REQUIRED ACTION> The answer should be each line from the entries below that has the word "after" in it.

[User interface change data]

**********

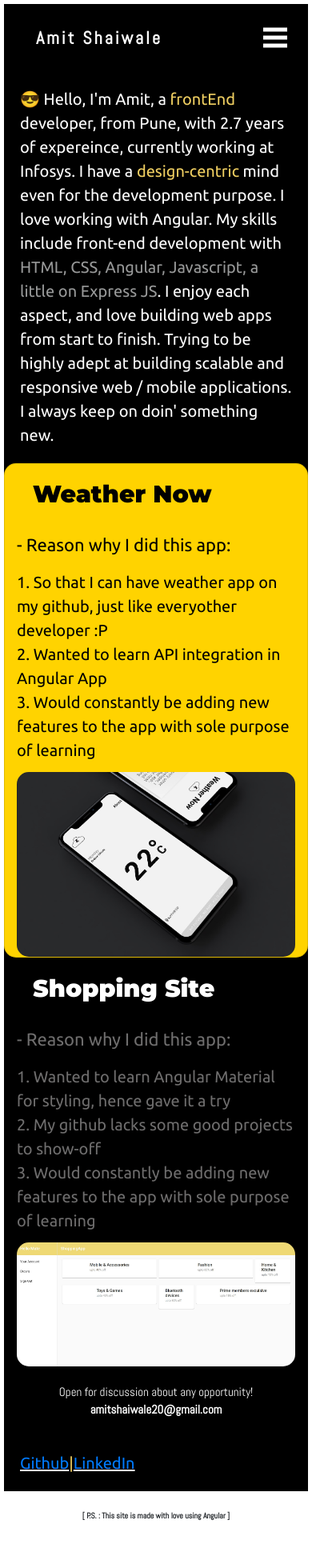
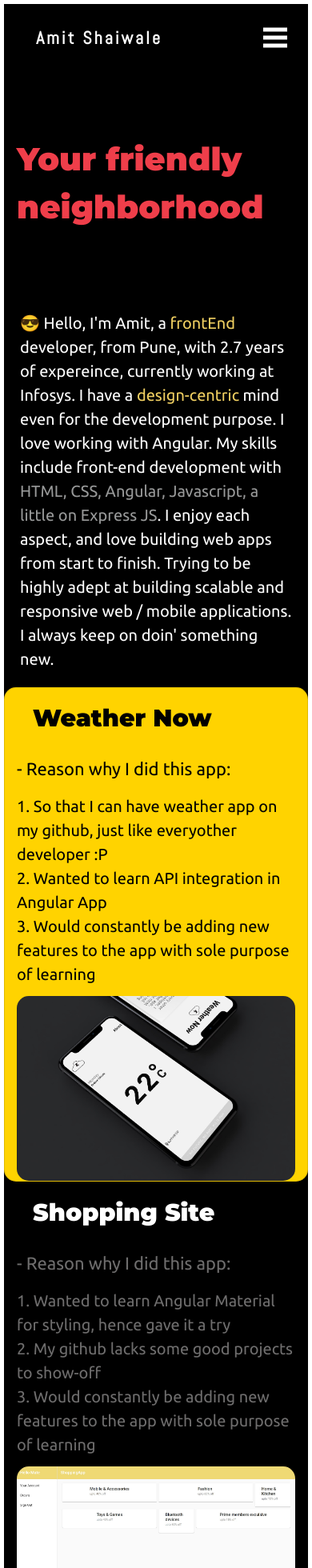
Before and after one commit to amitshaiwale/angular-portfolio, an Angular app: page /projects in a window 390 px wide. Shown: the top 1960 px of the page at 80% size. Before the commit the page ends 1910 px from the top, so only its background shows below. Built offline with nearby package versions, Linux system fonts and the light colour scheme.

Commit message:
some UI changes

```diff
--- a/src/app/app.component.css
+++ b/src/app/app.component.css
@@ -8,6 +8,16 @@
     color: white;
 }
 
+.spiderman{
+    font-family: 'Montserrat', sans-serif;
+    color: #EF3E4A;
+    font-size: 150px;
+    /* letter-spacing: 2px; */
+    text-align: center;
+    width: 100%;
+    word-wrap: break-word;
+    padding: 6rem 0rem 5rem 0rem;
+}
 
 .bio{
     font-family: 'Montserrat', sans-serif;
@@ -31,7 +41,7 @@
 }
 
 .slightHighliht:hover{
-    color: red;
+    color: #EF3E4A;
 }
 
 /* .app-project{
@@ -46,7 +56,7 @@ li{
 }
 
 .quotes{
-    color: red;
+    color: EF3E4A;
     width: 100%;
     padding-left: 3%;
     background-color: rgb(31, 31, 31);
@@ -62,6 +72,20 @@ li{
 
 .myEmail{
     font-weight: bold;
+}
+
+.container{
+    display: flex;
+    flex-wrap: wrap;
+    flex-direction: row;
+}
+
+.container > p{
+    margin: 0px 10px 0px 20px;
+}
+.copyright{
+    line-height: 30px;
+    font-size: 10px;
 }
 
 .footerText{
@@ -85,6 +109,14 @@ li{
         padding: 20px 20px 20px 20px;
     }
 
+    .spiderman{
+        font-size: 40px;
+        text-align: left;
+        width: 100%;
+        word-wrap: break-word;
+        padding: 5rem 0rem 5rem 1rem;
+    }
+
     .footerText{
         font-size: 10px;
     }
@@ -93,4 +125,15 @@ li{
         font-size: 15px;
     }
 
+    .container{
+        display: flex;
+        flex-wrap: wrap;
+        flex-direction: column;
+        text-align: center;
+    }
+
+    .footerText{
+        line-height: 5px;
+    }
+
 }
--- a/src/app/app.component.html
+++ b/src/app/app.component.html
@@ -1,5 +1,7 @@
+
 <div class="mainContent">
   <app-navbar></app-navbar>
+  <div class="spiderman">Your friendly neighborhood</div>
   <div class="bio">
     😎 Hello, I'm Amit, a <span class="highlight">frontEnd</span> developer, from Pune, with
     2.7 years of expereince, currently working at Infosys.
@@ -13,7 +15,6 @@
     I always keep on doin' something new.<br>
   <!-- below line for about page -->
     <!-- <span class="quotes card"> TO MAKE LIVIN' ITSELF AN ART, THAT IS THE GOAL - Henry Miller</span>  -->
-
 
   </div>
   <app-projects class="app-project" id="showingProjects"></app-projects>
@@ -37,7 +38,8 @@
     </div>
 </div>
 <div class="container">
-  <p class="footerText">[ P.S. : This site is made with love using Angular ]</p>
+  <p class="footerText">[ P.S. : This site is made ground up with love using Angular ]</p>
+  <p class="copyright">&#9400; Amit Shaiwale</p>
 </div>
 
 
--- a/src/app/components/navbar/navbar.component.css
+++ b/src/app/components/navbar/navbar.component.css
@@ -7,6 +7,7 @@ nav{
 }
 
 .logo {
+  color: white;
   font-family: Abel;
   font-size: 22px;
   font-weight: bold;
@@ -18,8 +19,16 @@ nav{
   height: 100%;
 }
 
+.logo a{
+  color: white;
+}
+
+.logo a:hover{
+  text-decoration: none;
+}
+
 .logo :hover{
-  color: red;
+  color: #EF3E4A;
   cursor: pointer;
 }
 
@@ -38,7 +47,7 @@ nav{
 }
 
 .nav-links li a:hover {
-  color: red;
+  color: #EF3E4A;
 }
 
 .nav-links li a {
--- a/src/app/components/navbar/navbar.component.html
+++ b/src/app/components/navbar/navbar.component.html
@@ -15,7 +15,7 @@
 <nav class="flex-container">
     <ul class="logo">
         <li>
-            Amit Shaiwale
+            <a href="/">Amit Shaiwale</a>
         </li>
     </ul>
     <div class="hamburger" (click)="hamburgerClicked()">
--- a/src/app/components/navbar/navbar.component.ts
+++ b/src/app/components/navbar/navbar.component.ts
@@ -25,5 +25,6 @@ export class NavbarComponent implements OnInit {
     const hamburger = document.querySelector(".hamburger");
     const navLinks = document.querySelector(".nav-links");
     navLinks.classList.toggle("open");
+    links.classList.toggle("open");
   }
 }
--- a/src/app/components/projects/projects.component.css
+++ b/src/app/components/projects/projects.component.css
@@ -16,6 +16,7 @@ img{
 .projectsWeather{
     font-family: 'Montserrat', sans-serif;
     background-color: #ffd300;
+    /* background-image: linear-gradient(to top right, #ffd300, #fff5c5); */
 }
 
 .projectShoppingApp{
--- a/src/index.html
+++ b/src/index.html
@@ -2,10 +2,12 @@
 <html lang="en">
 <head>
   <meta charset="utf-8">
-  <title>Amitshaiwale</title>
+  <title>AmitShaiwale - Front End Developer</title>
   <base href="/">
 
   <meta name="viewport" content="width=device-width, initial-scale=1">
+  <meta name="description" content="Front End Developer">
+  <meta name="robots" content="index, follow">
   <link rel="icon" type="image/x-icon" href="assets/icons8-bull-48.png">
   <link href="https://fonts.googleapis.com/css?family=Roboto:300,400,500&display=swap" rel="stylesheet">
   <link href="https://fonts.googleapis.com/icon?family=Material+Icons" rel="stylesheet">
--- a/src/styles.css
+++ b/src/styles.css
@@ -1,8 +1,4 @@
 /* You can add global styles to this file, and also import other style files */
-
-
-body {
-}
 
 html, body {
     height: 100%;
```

**********

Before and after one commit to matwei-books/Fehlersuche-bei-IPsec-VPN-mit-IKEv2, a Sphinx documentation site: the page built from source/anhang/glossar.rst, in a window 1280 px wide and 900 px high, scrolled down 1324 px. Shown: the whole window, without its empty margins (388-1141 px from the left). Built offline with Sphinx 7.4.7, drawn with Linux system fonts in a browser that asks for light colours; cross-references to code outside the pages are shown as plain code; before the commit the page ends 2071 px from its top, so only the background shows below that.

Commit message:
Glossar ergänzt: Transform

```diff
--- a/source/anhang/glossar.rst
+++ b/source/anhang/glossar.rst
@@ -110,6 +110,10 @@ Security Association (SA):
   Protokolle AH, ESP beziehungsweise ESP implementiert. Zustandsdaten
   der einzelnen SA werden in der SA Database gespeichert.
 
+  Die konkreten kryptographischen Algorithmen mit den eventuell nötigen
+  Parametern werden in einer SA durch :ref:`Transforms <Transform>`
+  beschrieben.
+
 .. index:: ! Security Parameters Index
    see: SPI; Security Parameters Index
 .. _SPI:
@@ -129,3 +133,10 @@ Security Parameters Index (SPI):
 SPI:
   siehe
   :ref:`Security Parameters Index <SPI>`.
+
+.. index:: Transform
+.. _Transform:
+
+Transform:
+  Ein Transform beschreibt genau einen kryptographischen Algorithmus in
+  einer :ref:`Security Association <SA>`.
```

**********

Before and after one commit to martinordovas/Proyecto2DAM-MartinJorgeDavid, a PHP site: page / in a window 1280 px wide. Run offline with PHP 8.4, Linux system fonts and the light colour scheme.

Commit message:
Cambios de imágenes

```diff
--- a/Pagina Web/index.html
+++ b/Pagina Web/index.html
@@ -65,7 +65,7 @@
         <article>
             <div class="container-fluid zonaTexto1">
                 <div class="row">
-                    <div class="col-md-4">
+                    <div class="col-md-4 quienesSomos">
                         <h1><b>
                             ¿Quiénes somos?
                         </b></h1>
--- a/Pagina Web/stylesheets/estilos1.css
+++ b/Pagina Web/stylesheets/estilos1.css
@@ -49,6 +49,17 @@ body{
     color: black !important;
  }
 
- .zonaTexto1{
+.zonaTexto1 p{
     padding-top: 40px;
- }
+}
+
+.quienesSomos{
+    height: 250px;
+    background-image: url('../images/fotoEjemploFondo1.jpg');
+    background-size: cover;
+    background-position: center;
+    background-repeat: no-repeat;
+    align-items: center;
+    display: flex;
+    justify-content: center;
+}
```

**********

EXPECTED ANSWER>
Before and after one commit to amitshaiwale/angular-portfolio, an Angular app: page /projects in a window 390 px wide. Shown: the top 1960 px of the page at 80% size. Before the commit the page ends 1910 px from the top, so only its background shows below. Built offline with nearby package versions, Linux system fonts and the light colour scheme.
Before and after one commit to matwei-books/Fehlersuche-bei-IPsec-VPN-mit-IKEv2, a Sphinx documentation site: the page built from source/anhang/glossar.rst, in a window 1280 px wide and 900 px high, scrolled down 1324 px. Shown: the whole window, without its empty margins (388-1141 px from the left). Built offline with Sphinx 7.4.7, drawn with Linux system fonts in a browser that asks for light colours; cross-references to code outside the pages are shown as plain code; before the commit the page ends 2071 px from its top, so only the background shows below that.
Before and after one commit to martinordovas/Proyecto2DAM-MartinJorgeDavid, a PHP site: page / in a window 1280 px wide. Run offline with PHP 8.4, Linux system fonts and the light colour scheme.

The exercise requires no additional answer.